With the growth of interest in the debates about what culture is, and who 'owns' it, questions of cultural policy have moved to the forefront of wider dicussions of citizenship. This book unpicks the significance of culture for citizenship. Among the topics explored are the strengths and weaknesses of the 'civilizing mission' of museums; the moralism of 'Third Way' politics; the proper base for funding culture and the arts; the impact of globalization on culture and citizenship; the fantasies of freedom in Internet use; the tensions between human rights advocacy and citizenship; and the place of citizen ideals in governance. What emerges is a superb resource for analyzing the meaning of cultural policy in contemporary society. It both summa
Chapter 1: Community, Citizenship, and the Third Way
Community, Citizenship, and the Third Way
This article analyses recent debates about the Third Way in politics in Britain and the United States. It suggests that what is most significant is the emergence of a new politics of conduct that seeks to reconstruct citizens as moral subjects of responsible communities.

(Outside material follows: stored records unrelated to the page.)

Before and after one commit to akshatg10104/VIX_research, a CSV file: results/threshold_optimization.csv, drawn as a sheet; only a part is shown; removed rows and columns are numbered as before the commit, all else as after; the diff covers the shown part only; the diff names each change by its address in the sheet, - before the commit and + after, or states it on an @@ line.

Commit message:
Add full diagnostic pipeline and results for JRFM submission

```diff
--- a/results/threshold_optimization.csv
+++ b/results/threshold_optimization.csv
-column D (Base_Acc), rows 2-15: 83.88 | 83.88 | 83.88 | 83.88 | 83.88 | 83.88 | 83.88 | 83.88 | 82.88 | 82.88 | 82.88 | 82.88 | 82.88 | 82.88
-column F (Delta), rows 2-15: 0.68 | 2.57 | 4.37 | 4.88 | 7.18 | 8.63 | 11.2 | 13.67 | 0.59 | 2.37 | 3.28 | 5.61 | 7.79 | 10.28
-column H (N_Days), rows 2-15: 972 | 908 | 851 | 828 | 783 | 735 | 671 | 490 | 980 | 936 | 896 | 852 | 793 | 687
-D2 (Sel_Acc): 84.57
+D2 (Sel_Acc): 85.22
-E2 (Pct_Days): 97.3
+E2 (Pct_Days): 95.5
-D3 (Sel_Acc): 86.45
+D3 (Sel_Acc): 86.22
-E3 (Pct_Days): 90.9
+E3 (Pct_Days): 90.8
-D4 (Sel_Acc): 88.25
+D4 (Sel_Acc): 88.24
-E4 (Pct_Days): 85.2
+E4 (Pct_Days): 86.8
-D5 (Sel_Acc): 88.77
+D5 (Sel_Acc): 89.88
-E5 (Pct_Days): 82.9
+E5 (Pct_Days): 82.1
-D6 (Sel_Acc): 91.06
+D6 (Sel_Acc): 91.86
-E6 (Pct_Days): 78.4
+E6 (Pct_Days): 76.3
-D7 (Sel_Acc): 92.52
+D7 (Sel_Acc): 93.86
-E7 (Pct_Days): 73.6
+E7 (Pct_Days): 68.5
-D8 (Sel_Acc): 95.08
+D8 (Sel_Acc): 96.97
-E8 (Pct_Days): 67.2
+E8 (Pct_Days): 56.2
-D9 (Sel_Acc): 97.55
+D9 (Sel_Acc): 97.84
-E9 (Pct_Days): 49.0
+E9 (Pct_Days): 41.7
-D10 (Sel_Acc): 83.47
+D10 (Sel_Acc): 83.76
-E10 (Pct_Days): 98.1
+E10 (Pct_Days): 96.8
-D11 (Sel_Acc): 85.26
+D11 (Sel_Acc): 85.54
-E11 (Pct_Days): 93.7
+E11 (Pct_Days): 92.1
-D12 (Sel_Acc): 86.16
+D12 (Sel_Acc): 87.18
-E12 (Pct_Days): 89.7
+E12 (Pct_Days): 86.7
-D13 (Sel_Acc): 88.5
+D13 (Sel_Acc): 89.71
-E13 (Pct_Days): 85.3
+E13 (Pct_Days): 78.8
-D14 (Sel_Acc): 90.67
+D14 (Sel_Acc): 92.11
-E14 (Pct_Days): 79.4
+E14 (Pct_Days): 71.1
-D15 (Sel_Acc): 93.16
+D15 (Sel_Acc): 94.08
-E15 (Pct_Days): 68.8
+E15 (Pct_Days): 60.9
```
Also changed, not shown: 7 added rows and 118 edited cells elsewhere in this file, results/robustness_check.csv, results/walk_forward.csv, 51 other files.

The author considers the presuppositions of such a politics and its implications for technologies of government.
Are we witnessing the birth of a novel form of politics?1 Some, in the United Kingdom, United States, and parts of Europe, answer this question in the affirmative. They give this new politics a name: the Third Way. In this article, I try to draw up an inventory of the little patterns ...